## Available data
'''
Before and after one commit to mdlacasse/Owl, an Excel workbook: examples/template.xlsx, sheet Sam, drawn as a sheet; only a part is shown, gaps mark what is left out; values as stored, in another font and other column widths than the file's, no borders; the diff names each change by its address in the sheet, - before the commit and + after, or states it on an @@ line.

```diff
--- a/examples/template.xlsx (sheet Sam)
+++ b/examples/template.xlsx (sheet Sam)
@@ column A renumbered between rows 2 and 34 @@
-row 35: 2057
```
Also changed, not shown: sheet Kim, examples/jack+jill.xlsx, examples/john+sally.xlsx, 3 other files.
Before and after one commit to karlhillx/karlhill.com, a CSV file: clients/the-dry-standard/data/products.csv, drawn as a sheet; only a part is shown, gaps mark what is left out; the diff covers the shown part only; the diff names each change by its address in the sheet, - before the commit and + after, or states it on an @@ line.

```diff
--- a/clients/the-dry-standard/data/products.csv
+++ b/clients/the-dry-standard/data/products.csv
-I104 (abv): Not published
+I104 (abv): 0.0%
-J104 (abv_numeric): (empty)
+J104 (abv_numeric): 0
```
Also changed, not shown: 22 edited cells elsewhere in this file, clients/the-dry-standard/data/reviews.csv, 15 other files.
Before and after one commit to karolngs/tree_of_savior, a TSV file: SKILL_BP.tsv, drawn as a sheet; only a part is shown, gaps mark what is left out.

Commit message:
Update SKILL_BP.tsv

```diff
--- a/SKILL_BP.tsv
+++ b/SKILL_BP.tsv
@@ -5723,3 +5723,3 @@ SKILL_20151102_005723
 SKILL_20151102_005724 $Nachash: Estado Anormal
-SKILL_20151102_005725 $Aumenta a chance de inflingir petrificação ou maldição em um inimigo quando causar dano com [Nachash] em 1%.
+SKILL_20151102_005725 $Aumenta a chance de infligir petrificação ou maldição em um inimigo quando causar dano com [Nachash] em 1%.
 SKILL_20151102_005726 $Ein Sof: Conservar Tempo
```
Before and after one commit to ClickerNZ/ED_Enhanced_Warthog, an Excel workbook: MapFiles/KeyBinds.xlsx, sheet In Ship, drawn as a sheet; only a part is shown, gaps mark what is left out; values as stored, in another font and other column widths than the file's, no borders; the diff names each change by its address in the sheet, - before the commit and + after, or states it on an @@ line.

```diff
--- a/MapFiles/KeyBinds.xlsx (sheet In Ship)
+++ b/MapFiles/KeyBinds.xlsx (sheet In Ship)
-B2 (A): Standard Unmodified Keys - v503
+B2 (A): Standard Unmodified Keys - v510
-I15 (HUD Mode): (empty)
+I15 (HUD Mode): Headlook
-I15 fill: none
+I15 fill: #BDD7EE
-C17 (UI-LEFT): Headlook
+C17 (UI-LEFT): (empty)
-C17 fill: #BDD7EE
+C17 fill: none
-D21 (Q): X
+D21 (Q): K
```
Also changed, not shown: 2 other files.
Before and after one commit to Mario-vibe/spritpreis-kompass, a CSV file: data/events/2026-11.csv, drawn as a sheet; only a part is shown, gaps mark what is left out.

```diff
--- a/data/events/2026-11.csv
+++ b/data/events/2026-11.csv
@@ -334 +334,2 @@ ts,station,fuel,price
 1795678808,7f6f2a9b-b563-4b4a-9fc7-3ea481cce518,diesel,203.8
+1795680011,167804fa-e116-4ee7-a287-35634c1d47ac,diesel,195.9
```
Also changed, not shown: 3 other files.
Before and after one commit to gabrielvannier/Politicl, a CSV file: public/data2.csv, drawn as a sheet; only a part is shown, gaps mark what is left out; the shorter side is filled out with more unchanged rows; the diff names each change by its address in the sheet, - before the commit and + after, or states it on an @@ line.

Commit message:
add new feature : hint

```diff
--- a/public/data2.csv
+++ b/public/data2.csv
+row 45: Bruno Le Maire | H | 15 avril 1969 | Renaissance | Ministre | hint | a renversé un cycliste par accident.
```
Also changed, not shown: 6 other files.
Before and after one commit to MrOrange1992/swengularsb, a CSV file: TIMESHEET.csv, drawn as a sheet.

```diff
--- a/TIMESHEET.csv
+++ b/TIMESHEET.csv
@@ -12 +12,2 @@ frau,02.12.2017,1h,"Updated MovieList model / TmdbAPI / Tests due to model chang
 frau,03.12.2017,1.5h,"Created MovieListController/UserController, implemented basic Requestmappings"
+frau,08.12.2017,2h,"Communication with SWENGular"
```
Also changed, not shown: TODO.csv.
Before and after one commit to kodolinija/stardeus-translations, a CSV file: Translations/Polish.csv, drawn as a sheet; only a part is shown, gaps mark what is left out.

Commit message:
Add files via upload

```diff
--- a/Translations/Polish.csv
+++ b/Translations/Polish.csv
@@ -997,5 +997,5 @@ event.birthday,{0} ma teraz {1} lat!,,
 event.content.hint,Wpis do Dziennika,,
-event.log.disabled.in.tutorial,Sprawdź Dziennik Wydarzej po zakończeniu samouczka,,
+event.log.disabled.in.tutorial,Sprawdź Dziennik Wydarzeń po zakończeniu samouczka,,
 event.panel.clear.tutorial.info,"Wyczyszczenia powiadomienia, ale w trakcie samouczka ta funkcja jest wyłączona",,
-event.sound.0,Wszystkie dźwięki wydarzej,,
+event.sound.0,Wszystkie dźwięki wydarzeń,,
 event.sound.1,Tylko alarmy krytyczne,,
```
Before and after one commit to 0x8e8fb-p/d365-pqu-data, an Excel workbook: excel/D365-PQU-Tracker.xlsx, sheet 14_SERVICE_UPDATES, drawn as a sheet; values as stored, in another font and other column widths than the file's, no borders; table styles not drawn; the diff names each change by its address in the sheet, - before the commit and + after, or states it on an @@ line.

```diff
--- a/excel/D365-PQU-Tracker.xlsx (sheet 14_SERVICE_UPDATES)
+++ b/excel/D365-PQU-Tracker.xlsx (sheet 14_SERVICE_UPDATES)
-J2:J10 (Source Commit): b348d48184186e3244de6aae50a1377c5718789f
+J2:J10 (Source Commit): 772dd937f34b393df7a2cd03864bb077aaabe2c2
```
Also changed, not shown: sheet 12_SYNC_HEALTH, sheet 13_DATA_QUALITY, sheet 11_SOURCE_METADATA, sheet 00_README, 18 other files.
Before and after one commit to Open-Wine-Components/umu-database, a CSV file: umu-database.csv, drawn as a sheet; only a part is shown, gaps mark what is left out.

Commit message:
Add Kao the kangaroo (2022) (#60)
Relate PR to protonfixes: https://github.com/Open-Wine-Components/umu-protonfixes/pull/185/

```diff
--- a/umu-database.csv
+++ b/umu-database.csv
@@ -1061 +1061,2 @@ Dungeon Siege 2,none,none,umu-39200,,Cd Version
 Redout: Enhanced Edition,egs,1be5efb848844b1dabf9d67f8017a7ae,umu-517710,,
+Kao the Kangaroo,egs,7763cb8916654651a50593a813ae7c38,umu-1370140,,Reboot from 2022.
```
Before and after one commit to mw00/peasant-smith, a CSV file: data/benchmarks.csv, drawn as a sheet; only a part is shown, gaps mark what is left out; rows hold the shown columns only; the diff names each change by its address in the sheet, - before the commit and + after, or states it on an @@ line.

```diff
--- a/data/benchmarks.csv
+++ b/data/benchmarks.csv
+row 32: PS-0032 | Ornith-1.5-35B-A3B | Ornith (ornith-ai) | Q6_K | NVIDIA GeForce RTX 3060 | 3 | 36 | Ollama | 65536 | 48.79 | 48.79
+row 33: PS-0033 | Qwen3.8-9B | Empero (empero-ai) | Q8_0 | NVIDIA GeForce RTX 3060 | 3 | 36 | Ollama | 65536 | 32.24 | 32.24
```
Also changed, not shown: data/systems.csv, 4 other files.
'''
Which of the lines in the material carry the string "clients"? Pull them out.

Before and after one commit to karlhillx/karlhill.com, a CSV file: clients/the-dry-standard/data/products.csv, drawn as a sheet; only a part is shown, gaps mark what is left out; the diff covers the shown part only; the diff names each change by its address in the sheet, - before the commit and + after, or states it on an @@ line.
--- a/clients/the-dry-standard/data/products.csv
+++ b/clients/the-dry-standard/data/products.csv
Also changed, not shown: 22 edited cells elsewhere in this file, clients/the-dry-standard/data/reviews.csv, 15 other files.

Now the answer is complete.